Saturday won’t be the first time Tony Gibson has been in West Virginia University’s Milan Puskar Stadium as a visitor, but this time is a bit different.
In 2011, Gibson was the secondary coach at Pitt when the Panthers visited Morgantown. On Saturday, the new North Carolina State co-defensive coordinator returns to West Virginia with the Wolfpack (Noon, Fox Sports 1) less than a year removed from interviewing for WVU’s vacant head coach position.
Gibson, a native of Van in Boone County, came up as an assistant coach under former WVU head coach Rich Rodriguez. He was with the Mountaineers as a position coach from 2001 through 2007 before returning as part of Dana Holgorsen’s staff in 2013. Starting in 2014, Gibson was promoted to defensive coordinator for WVU. In all, he spent 13 of the last 18 years as an assistant coach with his home-state Mountaineers.
“It was 13 years there,” Gibson said. “My kids grew up there, my daughter graduated from high school there.
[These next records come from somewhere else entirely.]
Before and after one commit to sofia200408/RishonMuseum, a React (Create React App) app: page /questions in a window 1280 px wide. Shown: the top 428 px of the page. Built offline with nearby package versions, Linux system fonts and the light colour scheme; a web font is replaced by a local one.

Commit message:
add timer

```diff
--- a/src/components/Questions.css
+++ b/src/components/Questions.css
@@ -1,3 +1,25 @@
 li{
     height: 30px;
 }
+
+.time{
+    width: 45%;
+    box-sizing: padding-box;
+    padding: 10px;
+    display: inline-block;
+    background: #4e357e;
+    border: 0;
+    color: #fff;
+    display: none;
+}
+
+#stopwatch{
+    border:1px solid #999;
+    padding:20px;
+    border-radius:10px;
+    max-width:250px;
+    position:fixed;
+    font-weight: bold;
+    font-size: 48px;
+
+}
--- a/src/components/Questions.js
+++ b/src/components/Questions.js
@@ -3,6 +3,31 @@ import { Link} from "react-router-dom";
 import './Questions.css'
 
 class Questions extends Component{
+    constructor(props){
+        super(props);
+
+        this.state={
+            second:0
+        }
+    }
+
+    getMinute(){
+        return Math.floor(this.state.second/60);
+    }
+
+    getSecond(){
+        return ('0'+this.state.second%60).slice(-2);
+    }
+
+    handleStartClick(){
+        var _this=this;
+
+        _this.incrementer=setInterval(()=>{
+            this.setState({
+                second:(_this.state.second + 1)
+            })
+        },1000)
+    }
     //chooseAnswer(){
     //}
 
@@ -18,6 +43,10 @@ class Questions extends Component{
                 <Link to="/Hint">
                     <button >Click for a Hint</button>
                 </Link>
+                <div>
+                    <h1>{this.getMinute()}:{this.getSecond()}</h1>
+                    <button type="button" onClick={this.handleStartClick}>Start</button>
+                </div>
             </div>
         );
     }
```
She’s at WVU in her last semester. There are a lot of ties, a lot of family. Again, that’s the emotional side of it. My brother still lives in the state. I don’t know when the sleep is going to stop, right now I’m sleeping pretty good, but I figure the closer we get, the less I’ll be sleeping.”
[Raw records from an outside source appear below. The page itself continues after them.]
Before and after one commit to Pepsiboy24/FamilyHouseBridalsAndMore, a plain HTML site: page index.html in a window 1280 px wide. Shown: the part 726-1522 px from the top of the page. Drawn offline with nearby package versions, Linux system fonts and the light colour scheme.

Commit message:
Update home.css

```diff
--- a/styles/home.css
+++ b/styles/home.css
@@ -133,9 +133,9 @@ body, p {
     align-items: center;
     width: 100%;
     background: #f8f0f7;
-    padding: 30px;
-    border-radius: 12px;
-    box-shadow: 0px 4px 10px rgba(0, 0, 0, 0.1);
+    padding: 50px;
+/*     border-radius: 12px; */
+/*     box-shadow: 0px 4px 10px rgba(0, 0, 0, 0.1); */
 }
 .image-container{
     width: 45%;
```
Gibson was West Virginia’s defensive coordinator until earlier this year when Holgorsen left for Houston in January. He was a candidate for the vacancy and received vocal support from more than a few WVU players during the interview process. The job, however, went to Neal Brown.
“Unfortunately [the job] didn’t happen, but there’s a lot of kids there that I care about, that I recruited, that I coached,” Gibson said. “That’s the emotional side of it, but the football and competitive side, I want to win.
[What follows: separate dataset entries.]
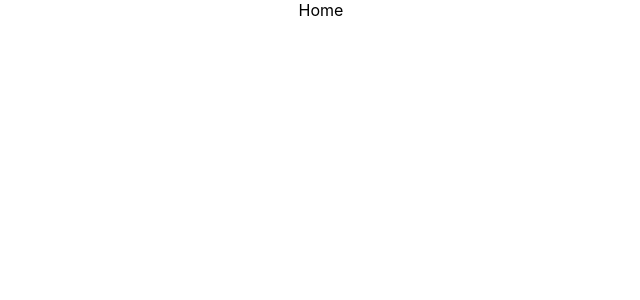
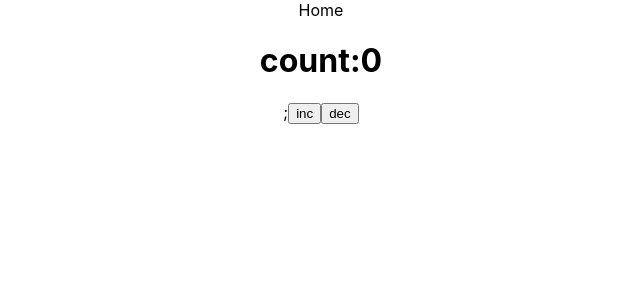
Before and after one commit to PoojaD12345/PAcollaboration, a React (Create React App) app: page / in a window 1280 px wide. Shown: the top 300 px of the page, without its empty margins (319-959 px from the left). Built offline with nearby package versions, Linux system fonts and the light colour scheme.

Commit message:
updated code

```diff
--- a/package.json
+++ b/package.json
@@ -9,6 +9,7 @@
     "react": "^18.2.0",
     "react-dom": "^18.2.0",
     "react-scripts": "5.0.1",
+    "scripts": "^0.1.0",
     "web-vitals": "^2.1.4"
   },
   "scripts": {
--- a/src/components/Home.jsx
+++ b/src/components/Home.jsx
@@ -1,8 +1,14 @@
-import React from 'react'
+import React,{useState} from 'react'
 
 const Home = () => {
+  const [count,setCount] = useState(0)
   return (
-    <div>Home</div>
+<>
+<div>Home</div>
+<h1>count:{count}</h1>;
+<button onClick={()=>{setCount=count+1}}>inc</button>
+<button onClick={()=>{setCount=count-1}}>dec</button>
+</>
   )
 }
 
```
Also changed, not shown: 1 other file (tests, documents, lock files or other folders).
“I did the best and prepared the best I could for [the WVU interview]. Obviously, they made a great choice with Neal. He’s a great football coach and he’s experienced. He turned Troy around and won a lot of games. He’s a heck of a coach.”
When the Mountaineers passed on Gibson in favor of Brown, it opened the door for N.C. State coach Dave Doren to swoop in and snag Gibson to help implement his 3-3-5 stack defense with the Wolfpack.
“It’s just another game at this point,” Gibson said to the media in North Carolina this week. “I can’t get caught up in the emotion of going home and a place that I spent a lot of years at. I helped recruit a bunch of the guys, but what we have to do and what I have to do a great job of is keep preparing our guys and making sure that they’re ready to go.
“Obviously, I’ve got some good insight of what the crowd is going to be like and all that to pass on to them, but right now my focus is getting our guys ready and it’s just another game. It’s the next game. That’s kind of where my focus has been.”
The Wolfpack has played some solid defense in its first two games with Gibson on the sideline. Against Western Carolina and East Carolina, N.C. State allowed combined total of six points. In the opener against ECU the Wolfpack held the Pirates to just 41 rushing yards. Last week against Western Carolina they allowed 8 — that’s 8 total rushing yards for the entire game. West Virginia’s rushing attack is among the country’s worst after two games, and on paper at least, could be poised to struggle again if N.C. State continues to play the way it has to open the season.
Brown said Gibson might have a slight edge due to his familiarity with the West Virginia roster, but downplayed how much impact that could have on Saturday’s game.
“I think Tony’s a really good coach,” Brown said. “I think he’s done a really good job of recruiting, and that’s been documented. I think he did a really solid job here and he does know our personnel. I’m sure this game will mean a lot to him being a West Virginia native and coming back. Once the ball is snapped, I’m not sure any of it matters to be honest with you.”